PROBLEM TO SOLVE -
What lines below include the string "Also"? Pick them out and copy them.

Modification records:
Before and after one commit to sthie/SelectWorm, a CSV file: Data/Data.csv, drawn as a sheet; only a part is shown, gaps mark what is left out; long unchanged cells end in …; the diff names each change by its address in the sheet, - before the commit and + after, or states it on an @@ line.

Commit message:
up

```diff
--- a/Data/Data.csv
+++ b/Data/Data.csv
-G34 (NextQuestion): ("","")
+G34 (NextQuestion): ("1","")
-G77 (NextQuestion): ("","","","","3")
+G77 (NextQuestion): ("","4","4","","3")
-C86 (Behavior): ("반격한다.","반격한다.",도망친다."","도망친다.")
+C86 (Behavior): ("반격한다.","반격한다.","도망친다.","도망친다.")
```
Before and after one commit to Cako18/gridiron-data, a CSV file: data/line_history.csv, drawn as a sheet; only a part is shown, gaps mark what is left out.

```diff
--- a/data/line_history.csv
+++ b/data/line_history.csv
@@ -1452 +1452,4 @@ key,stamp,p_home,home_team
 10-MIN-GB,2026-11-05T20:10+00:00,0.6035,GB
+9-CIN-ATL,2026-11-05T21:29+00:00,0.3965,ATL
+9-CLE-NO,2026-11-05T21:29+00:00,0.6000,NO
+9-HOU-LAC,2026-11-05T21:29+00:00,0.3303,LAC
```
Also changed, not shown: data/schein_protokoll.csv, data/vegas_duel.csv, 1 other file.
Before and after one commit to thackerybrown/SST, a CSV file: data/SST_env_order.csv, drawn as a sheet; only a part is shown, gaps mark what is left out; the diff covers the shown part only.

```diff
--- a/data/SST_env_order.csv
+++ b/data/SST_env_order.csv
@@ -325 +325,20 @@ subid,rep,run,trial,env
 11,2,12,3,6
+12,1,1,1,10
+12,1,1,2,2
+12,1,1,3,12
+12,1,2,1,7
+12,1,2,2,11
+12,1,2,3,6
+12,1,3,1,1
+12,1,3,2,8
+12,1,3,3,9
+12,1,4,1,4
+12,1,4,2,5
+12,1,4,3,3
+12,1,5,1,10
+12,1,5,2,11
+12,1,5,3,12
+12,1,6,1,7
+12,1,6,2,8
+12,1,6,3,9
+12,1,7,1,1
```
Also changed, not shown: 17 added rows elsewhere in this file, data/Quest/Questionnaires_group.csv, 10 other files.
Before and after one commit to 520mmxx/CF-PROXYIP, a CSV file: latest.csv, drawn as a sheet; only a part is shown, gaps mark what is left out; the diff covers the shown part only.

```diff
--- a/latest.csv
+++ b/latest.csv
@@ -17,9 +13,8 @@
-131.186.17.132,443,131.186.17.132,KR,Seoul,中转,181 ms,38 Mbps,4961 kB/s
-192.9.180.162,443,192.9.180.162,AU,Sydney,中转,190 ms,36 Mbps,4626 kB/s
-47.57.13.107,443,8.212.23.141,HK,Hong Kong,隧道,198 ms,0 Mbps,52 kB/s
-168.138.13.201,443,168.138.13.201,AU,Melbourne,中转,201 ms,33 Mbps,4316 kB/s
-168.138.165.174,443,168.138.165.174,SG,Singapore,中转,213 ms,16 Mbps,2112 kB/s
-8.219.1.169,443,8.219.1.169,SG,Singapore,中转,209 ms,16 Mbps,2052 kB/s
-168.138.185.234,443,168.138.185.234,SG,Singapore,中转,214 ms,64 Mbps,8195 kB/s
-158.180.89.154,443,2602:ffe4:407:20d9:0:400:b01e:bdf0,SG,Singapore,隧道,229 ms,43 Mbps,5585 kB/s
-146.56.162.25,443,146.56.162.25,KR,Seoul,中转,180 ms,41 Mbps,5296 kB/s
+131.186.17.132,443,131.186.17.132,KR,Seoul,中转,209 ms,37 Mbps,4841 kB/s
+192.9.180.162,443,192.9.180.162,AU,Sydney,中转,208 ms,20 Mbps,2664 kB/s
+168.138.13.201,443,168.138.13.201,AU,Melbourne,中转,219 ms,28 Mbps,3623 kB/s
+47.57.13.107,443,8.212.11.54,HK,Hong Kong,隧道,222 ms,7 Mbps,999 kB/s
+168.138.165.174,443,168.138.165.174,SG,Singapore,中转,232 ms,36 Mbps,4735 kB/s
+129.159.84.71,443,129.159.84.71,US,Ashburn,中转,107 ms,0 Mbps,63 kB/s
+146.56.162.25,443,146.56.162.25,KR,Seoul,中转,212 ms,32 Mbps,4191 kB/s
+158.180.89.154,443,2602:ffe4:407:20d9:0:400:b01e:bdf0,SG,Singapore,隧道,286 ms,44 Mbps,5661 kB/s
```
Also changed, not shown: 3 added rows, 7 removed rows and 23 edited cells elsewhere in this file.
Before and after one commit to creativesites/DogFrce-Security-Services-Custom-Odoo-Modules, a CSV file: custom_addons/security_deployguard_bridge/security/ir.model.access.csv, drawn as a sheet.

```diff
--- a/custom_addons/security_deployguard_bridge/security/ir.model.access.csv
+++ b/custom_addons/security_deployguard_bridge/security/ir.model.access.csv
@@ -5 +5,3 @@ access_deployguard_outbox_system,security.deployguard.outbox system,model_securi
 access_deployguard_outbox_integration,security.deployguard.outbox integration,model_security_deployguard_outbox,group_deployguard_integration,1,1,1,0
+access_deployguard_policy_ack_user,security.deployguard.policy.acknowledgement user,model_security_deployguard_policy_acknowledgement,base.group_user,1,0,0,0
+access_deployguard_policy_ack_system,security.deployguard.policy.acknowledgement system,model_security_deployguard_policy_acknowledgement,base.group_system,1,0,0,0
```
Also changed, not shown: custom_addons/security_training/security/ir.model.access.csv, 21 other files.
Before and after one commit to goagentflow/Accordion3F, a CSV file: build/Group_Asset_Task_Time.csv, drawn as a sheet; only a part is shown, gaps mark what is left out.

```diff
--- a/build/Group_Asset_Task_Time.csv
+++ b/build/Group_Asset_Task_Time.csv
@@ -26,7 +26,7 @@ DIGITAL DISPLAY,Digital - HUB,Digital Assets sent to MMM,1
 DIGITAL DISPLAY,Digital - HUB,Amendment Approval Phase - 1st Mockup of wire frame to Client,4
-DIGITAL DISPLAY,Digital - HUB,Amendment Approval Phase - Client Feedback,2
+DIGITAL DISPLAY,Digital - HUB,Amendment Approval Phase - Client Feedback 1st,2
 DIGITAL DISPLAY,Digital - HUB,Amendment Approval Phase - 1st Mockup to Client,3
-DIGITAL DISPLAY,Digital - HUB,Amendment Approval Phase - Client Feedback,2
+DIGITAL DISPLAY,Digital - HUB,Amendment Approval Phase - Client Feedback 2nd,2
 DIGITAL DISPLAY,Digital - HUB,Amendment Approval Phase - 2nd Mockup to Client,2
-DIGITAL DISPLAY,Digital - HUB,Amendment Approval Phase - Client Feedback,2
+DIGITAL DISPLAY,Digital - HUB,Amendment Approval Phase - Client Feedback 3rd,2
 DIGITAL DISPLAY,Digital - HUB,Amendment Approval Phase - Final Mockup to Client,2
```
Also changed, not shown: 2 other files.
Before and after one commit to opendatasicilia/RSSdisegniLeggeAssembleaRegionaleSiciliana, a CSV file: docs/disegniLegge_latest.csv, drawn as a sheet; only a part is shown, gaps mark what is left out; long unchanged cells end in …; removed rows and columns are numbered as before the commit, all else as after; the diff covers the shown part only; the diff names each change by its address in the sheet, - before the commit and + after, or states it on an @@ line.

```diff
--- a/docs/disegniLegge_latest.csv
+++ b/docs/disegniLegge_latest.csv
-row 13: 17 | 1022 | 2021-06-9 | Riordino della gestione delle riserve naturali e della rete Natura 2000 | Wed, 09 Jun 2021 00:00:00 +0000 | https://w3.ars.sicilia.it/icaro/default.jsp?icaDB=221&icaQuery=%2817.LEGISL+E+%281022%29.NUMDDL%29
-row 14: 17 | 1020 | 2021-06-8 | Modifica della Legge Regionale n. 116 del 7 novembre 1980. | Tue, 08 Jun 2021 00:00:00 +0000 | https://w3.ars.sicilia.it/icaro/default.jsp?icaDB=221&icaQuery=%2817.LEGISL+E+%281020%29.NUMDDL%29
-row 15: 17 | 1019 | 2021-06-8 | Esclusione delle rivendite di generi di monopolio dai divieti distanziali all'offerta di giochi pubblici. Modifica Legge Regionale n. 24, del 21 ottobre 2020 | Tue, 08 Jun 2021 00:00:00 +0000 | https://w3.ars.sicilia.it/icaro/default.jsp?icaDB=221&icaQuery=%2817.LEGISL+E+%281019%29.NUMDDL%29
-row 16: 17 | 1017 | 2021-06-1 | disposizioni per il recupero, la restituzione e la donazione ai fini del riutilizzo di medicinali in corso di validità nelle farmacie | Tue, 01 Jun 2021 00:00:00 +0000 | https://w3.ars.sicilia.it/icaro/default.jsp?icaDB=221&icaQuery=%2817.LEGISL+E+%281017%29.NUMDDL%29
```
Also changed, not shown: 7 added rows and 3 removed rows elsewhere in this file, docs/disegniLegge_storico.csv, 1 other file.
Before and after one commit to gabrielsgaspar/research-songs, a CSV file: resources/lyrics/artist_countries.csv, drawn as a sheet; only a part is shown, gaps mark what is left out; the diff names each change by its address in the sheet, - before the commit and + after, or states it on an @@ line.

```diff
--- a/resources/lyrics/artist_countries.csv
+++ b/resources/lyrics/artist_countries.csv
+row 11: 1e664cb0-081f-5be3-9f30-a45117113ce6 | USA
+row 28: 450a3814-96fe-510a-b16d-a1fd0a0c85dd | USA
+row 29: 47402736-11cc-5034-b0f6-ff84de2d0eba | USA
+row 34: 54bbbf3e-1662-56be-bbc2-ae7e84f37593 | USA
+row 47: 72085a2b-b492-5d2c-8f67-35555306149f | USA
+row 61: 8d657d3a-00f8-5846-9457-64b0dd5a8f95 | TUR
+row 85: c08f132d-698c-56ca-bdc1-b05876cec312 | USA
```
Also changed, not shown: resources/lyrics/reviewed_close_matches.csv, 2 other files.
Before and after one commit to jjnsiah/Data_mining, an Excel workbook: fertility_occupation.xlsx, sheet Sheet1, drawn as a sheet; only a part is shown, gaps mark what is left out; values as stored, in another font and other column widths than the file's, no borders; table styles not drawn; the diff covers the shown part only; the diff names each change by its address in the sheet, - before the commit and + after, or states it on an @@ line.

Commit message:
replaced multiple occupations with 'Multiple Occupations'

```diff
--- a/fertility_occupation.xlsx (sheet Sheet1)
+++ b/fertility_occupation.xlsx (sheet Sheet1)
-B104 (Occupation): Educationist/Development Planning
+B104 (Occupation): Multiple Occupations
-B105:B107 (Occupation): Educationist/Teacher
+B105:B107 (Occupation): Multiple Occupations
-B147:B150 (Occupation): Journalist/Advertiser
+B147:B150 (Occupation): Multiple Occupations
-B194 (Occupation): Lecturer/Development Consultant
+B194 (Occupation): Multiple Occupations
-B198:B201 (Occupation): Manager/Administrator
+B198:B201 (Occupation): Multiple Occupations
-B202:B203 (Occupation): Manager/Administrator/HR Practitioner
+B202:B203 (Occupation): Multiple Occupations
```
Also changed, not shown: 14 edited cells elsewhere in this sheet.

ANSWER TO THIS TASK -
Also changed, not shown: data/schein_protokoll.csv, data/vegas_duel.csv, 1 other file.
Also changed, not shown: 17 added rows elsewhere in this file, data/Quest/Questionnaires_group.csv, 10 other files.
Also changed, not shown: 3 added rows, 7 removed rows and 23 edited cells elsewhere in this file.
Also changed, not shown: custom_addons/security_training/security/ir.model.access.csv, 21 other files.
Also changed, not shown: 2 other files.
Also changed, not shown: 7 added rows and 3 removed rows elsewhere in this file, docs/disegniLegge_storico.csv, 1 other file.
Also changed, not shown: resources/lyrics/reviewed_close_matches.csv, 2 other files.
Also changed, not shown: 14 edited cells elsewhere in this sheet.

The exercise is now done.